INSTRUCTIONS FOR THE TASK:
Your answer should consist of every line in the records that holds "codigo".

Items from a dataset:

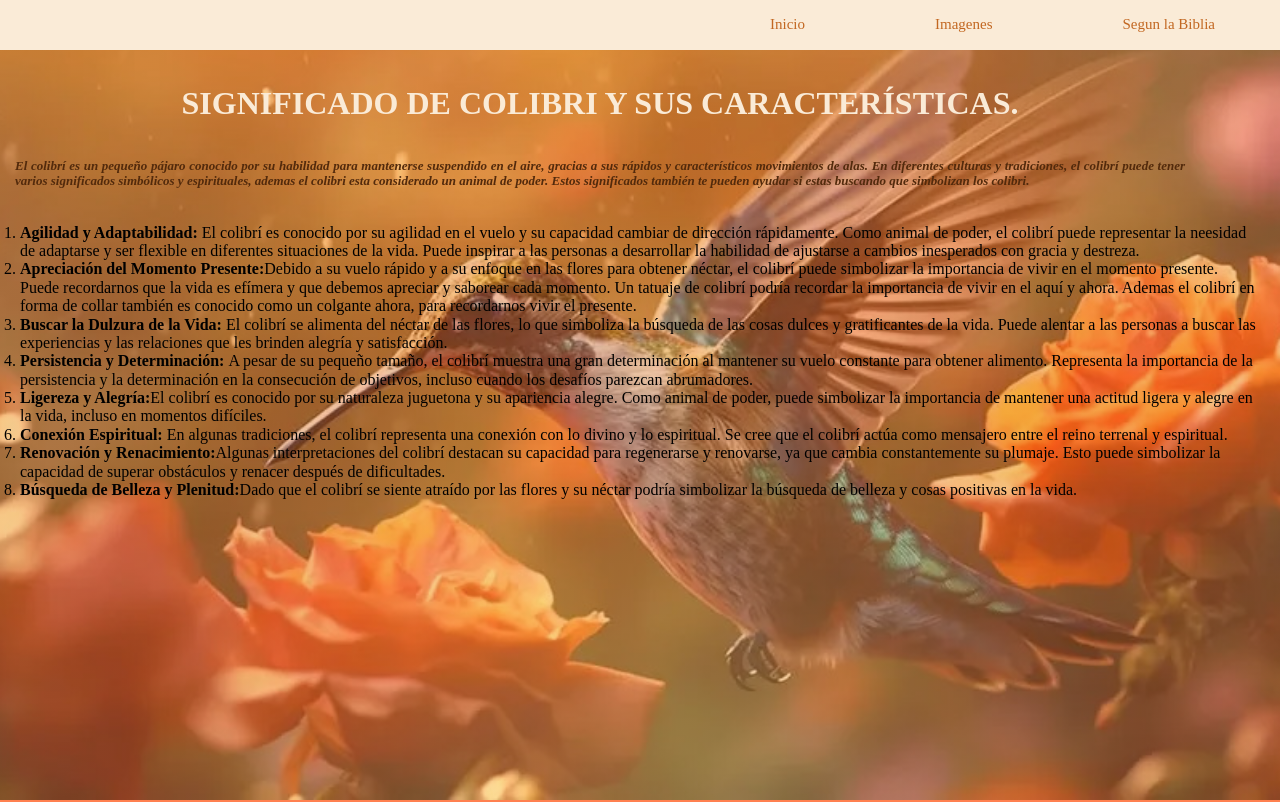
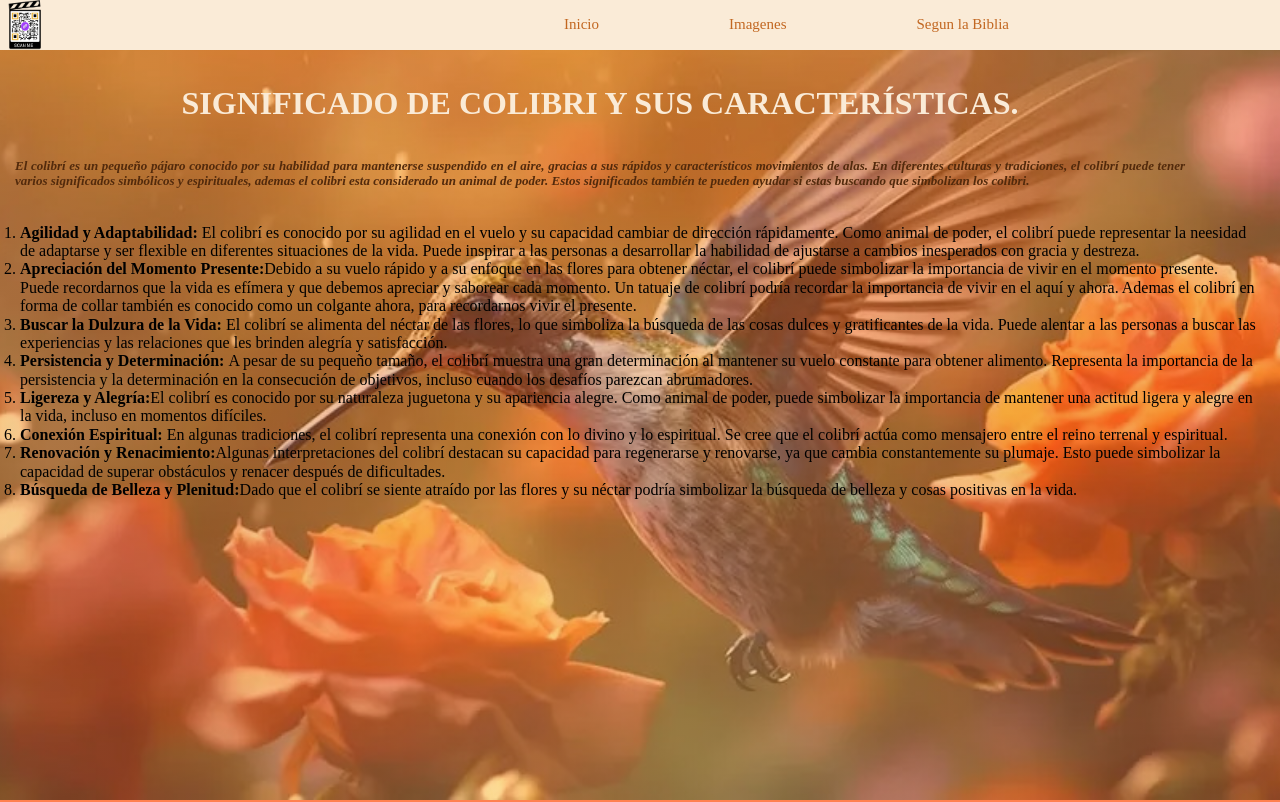
Before and after one commit to veromartina/proyectoIA, a plain HTML site: page index.html in a window 1280 px wide. Shown: the top 802 px of the page. Drawn offline with Linux system fonts and the light colour scheme; a web font is replaced by a local one.

Commit message:
cambios en html y style. agrego codigo qr en navbar

```diff
--- a/index.html
+++ b/index.html
@@ -12,11 +12,13 @@
     <header class="hero">
 
         <nav class="nav-bar">
+            <img class="qr" src="./imagenes/qr.png" alt="codigo qr">
             <ul>
                 <li><a href="./index.html">Inicio</a></li>
                 <li><a href="#galleryContainer">Imagenes</a></li>
                 <li><a href="#biblical">Segun la Biblia</a></li>
             </ul>
+
         </nav>
 
         <div class="title">
--- a/style.css
+++ b/style.css
@@ -69,7 +69,7 @@ h1{
 }
 
 .nav-bar ul {
-    width: 100vw;
+    width:80%;
     display: flex;
     justify-content: flex-end;
     cursor: pointer;
@@ -78,7 +78,11 @@ h1{
     flex-direction: row;
     align-items: center;
 }
-
+.qr {
+    width: 50px;
+    height: 50px;
+    align-items: center;
+ }
 
  li a{
     padding: 10px 65px;
```
Also changed, not shown: imagenes/qr.png (added).
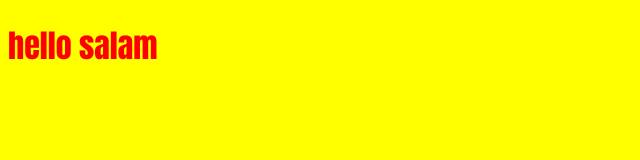
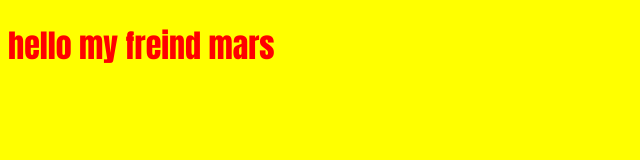
Before and after one commit to younasPFE/myproject, a plain HTML site: page index.html in a window 1280 px wide. Shown: the whole page, without its empty margins (0-640 px from the left). Drawn offline with Linux system fonts and the light colour scheme.

Commit message:
edit html file

```diff
--- a/index.html
+++ b/index.html
@@ -7,7 +7,7 @@
     <link rel="stylesheet" href="style.css"></link>
 </head>
 <body>
-    <h1>hello salam</h1>
+    <h1>hello my freind mars</h1>
     <script src="app.js"></script>
 </body>
 </html>
```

YOUR RESPONSE:
cambios en html y style. agrego codigo qr en navbar
+            <img class="qr" src="./imagenes/qr.png" alt="codigo qr">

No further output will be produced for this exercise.